CHICAGO -- Two stints on the disabled list wasn’t what Chicago White Sox relief pitcher Jesse Crain had hoped for this season, but he always focused on the one positive in his situation – he’d be back for the season’s end.
An oblique injury shelved Crain in April and a shoulder strain put him back on the disabled list in July. But since then, Crain has remained healthy and is now contributing when it matters most.
“When I had a couple of those muscle injuries, oblique and the shoulder strain, I wanted to make sure I was all the way healthy for the end of the season,” Crain said prior to Saturday’s game. “There’s no point in rushing back then and not being able to pitch now. Being able to take that time and get all the way healthy and being able to throw now healthy is what the plan was. I’m happy we took that approach and I’m feeling good now.”
Crain appeared especially fresh Friday while making one of his most significant appearances of the season. He allowed one hit and no runs and struck out four in 2 2/3 innings to help the White Sox hold on for a 3-1 win over the Tampa Bay Rays and move within a game of the Detroit Tigers. It was his longest appearance of the season.
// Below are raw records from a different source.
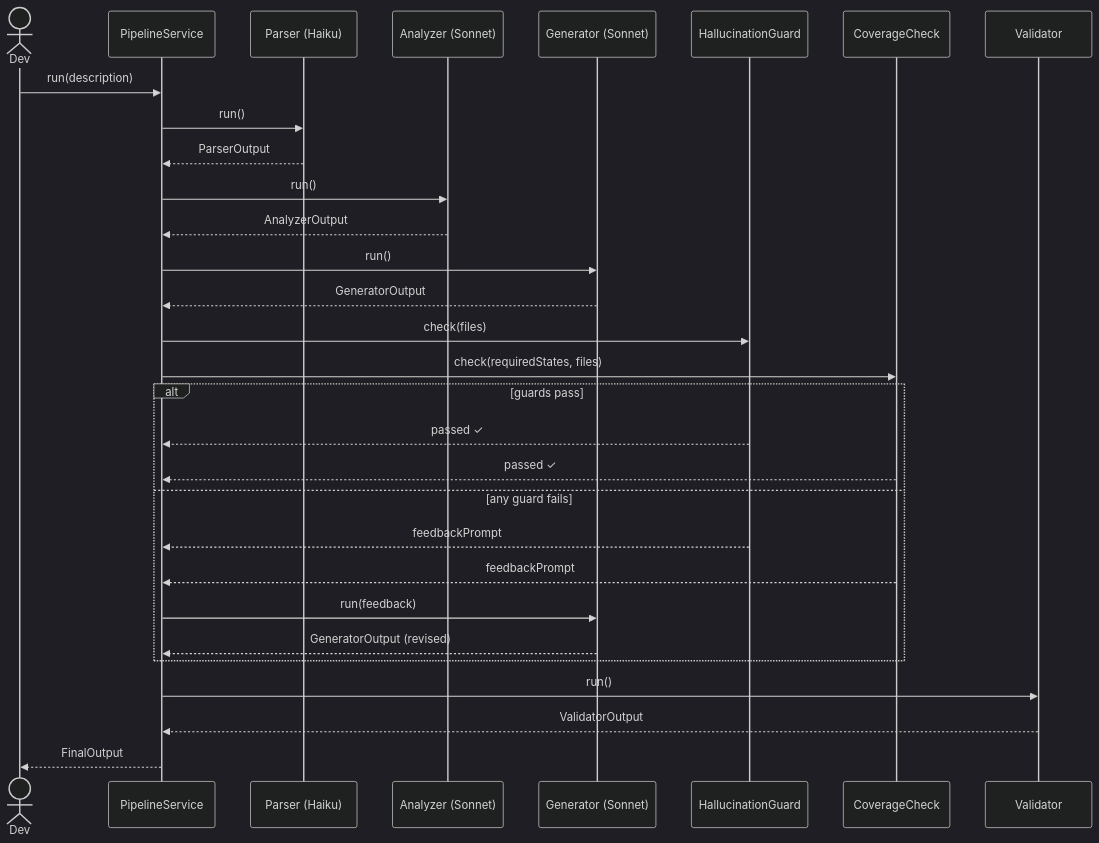
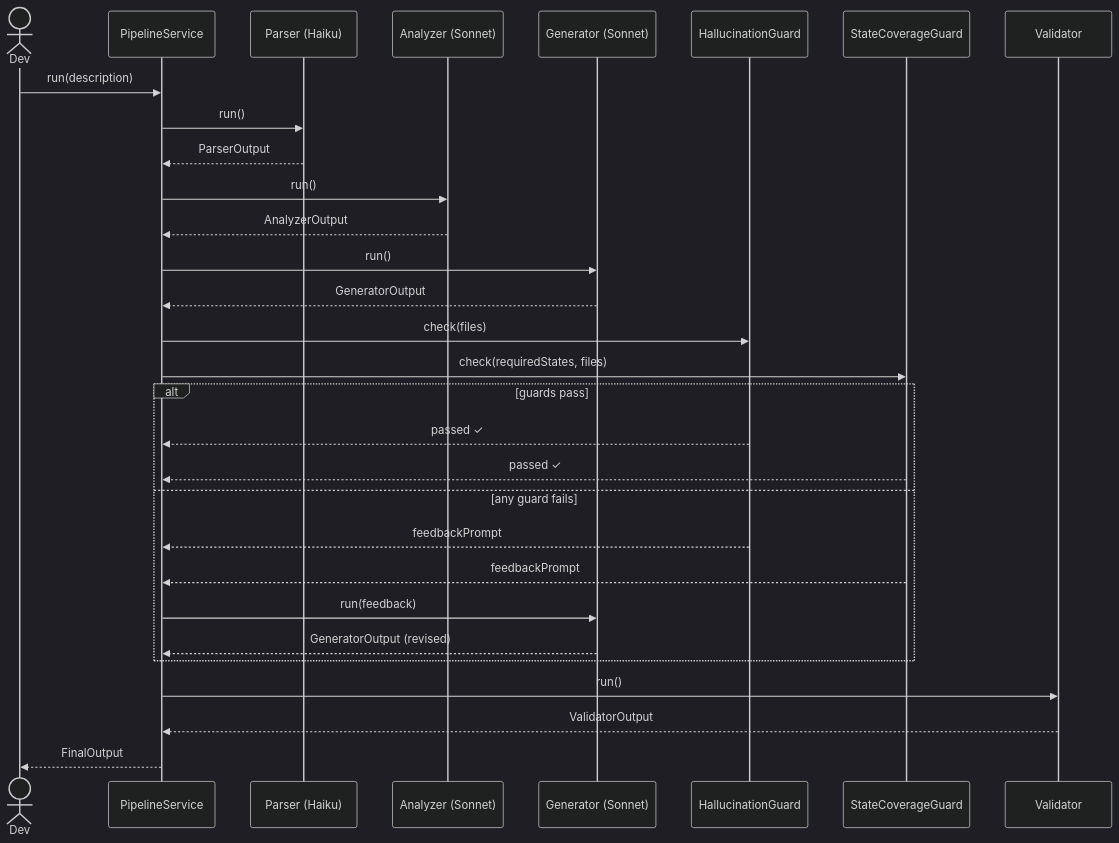
One commit to just3is-dev/unlimit-test changed the third of 3 diagrams in README.md. Above: the diagram before and after it, drawn with Mermaid (dark theme). The commit also changed other lines of this file and 16 other files, not shown here.

Commit message:
refactor: rename CoverageCheck to StateCoverageGuard

````diff
--- a/README.md
+++ b/README.md
@@ -128,38 +128,38 @@
 ```mermaid
 sequenceDiagram
     actor Dev
     participant PS as PipelineService
     participant PA as Parser (Haiku)
     participant AA as Analyzer (Sonnet)
     participant GA as Generator (Sonnet)
     participant HG as HallucinationGuard
-    participant CC as CoverageCheck
+    participant CC as StateCoverageGuard
     participant VA as Validator
 
     Dev->>PS: run(description)
     PS->>PA: run()
     PA-->>PS: ParserOutput
 
     PS->>AA: run()
     AA-->>PS: AnalyzerOutput
 
     PS->>GA: run()
     GA-->>PS: GeneratorOutput
 
     PS->>HG: check(files)
     PS->>CC: check(requiredStates, files)
 
     alt guards pass
         HG-->>PS: passed ✓
         CC-->>PS: passed ✓
     else any guard fails
         HG-->>PS: feedbackPrompt
         CC-->>PS: feedbackPrompt
         PS->>GA: run(feedback)
         GA-->>PS: GeneratorOutput (revised)
     end
 
     PS->>VA: run()
     VA-->>PS: ValidatorOutput
     PS-->>Dev: FinalOutput
 ```
````
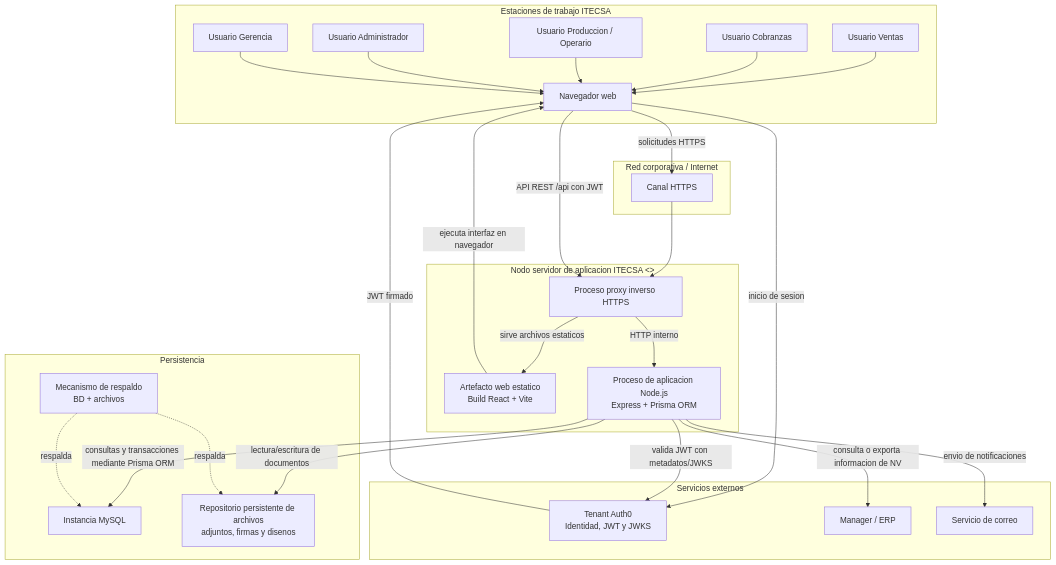
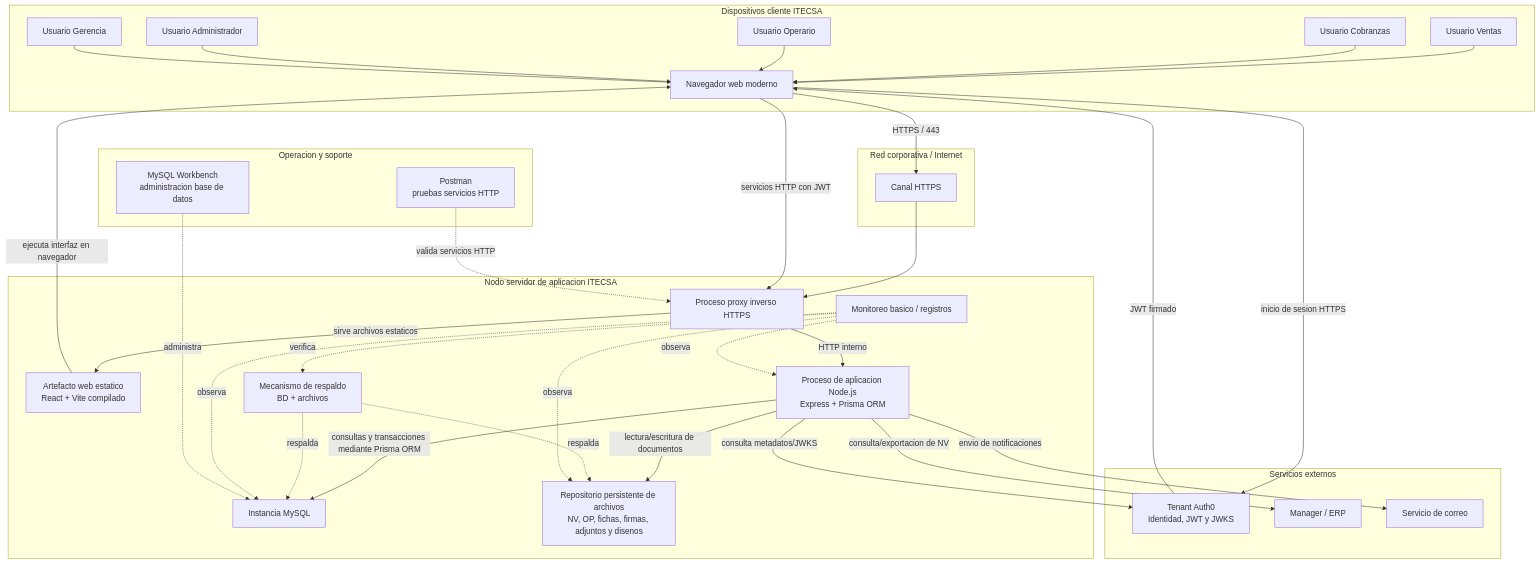
The diagram in docs/Arquitectura/Diagrama_de_despliegue.md (Grupo10ingsoftware/itecsa-docs), drawn with Mermaid before and after one commit. The commit also changed other lines of this file and 3 other files, not shown here.

Commit message:
Normalize architecture diagrams and docs

````diff
--- a/docs/Arquitectura/Diagrama_de_despliegue.md
+++ b/docs/Arquitectura/Diagrama_de_despliegue.md
@@ -49,58 +79,67 @@
 ```mermaid
 flowchart TD
-    subgraph Usuarios["Estaciones de trabajo ITECSA"]
+    subgraph Usuarios["Dispositivos cliente ITECSA"]
         Ventas["Usuario Ventas"]
         Cobranzas["Usuario Cobranzas"]
-        Produccion["Usuario Produccion / Operario"]
+        Operario["Usuario Operario"]
         Administrador["Usuario Administrador"]
         Gerencia["Usuario Gerencia"]
-        Navegador["Navegador web"]
+        Navegador["Navegador web moderno"]
     end
 
     subgraph Red["Red corporativa / Internet"]
         HTTPS["Canal HTTPS"]
     end
 
-    subgraph NodoApp["Nodo servidor de aplicacion ITECSA <<suposición: VM o servidor centralizado para el primer despliegue>>"]
-        Proxy["Proceso proxy inverso HTTPS"]
-        WebBundle["Artefacto web estatico\nBuild React + Vite"]
+    subgraph NodoApp["Nodo servidor de aplicacion ITECSA"]
+        ProxyInverso["Proceso proxy inverso HTTPS"]
+        ArtefactoWeb["Artefacto web estatico\nReact + Vite compilado"]
         NodeApp["Proceso de aplicacion Node.js\nExpress + Prisma ORM"]
-    end
-
-    subgraph Persistencia["Persistencia"]
         MySQL["Instancia MySQL"]
-        Archivos["Repositorio persistente de archivos\nadjuntos, firmas y disenos"]
+        Archivos["Repositorio persistente de archivos\nNV, OP, fichas, firmas, adjuntos y disenos"]
         Respaldos["Mecanismo de respaldo\nBD + archivos"]
+        Registros["Monitoreo basico / registros"]
     end
 
     subgraph ServiciosExternos["Servicios externos"]
         Auth0["Tenant Auth0\nIdentidad, JWT y JWKS"]
         Manager["Manager / ERP"]
         Correo["Servicio de correo"]
     end
 
+    subgraph Operacion["Operacion y soporte"]
+        Postman["Postman\npruebas servicios HTTP"]
+        Workbench["MySQL Workbench\nadministracion base de datos"]
+    end
+
     Ventas --> Navegador
     Cobranzas --> Navegador
-    Produccion --> Navegador
+    Operario --> Navegador
     Administrador --> Navegador
     Gerencia --> Navegador
 
-    Navegador -->|"solicitudes HTTPS"| HTTPS
-    HTTPS --> Proxy
-    Proxy -->|"sirve archivos estaticos"| WebBundle
-    WebBundle -->|"ejecuta interfaz en navegador"| Navegador
-    Navegador -->|"API REST /api con JWT"| Proxy
-    Proxy -->|"HTTP interno"| NodeApp
+    Navegador -->|"HTTPS / 443"| HTTPS
+    HTTPS --> ProxyInverso
+    ProxyInverso -->|"sirve archivos estaticos"| ArtefactoWeb
+    ArtefactoWeb -->|"ejecuta interfaz en navegador"| Navegador
+    Navegador -->|"servicios HTTP con JWT"| ProxyInverso
+    ProxyInverso -->|"HTTP interno"| NodeApp
 
-    Navegador -->|"inicio de sesion"| Auth0
+    Navegador -->|"inicio de sesion HTTPS"| Auth0
     Auth0 -->|"JWT firmado"| Navegador
-    NodeApp -->|"valida JWT con metadatos/JWKS"| Auth0
+    NodeApp -->|"consulta metadatos/JWKS"| Auth0
 
     NodeApp -->|"consultas y transacciones mediante Prisma ORM"| MySQL
     NodeApp -->|"lectura/escritura de documentos"| Archivos
-    NodeApp -->|"consulta o exporta informacion de NV"| Manager
+    NodeApp -->|"consulta/exportacion de NV"| Manager
     NodeApp -->|"envio de notificaciones"| Correo
 
     Respaldos -. respalda .-> MySQL
     Respaldos -. respalda .-> Archivos
+    Registros -. observa .-> NodeApp
+    Registros -. observa .-> MySQL
+    Registros -. observa .-> Archivos
+    Registros -. verifica .-> Respaldos
+    Postman -. valida servicios HTTP .-> ProxyInverso
+    Workbench -. administra .-> MySQL
 ```
````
“I was expecting to go at least two innings when I went out there,” said Crain, who has a 2.49 ERA in 47 innings and 50 appearances. “The third (inning) is kind of a little bonus. But I felt good. The first two innings went pretty good. I was happy to do it.”
White Sox manager Robin Ventura was just as pleased to allow him to do it.
“I can’t say enough about what he did,” Ventura said following Friday’s win. “He really stepped up going the distance he did. It’s just one of those that guys gutted it out.
“He looked great. He was strong enough to be able to go out there and do it. It’s just a great job by him to be able to do that knowing the situation we’re in.”
Crain is unlikely to be used again on Saturday, but he can’t wait to contribute again.
“It’s exciting to be a part of winning and trying to accomplish a goal as opposed to playing to the end and just go home,” Crain said. “We’re here or we’re all in until they tell us we can’t play anymore.”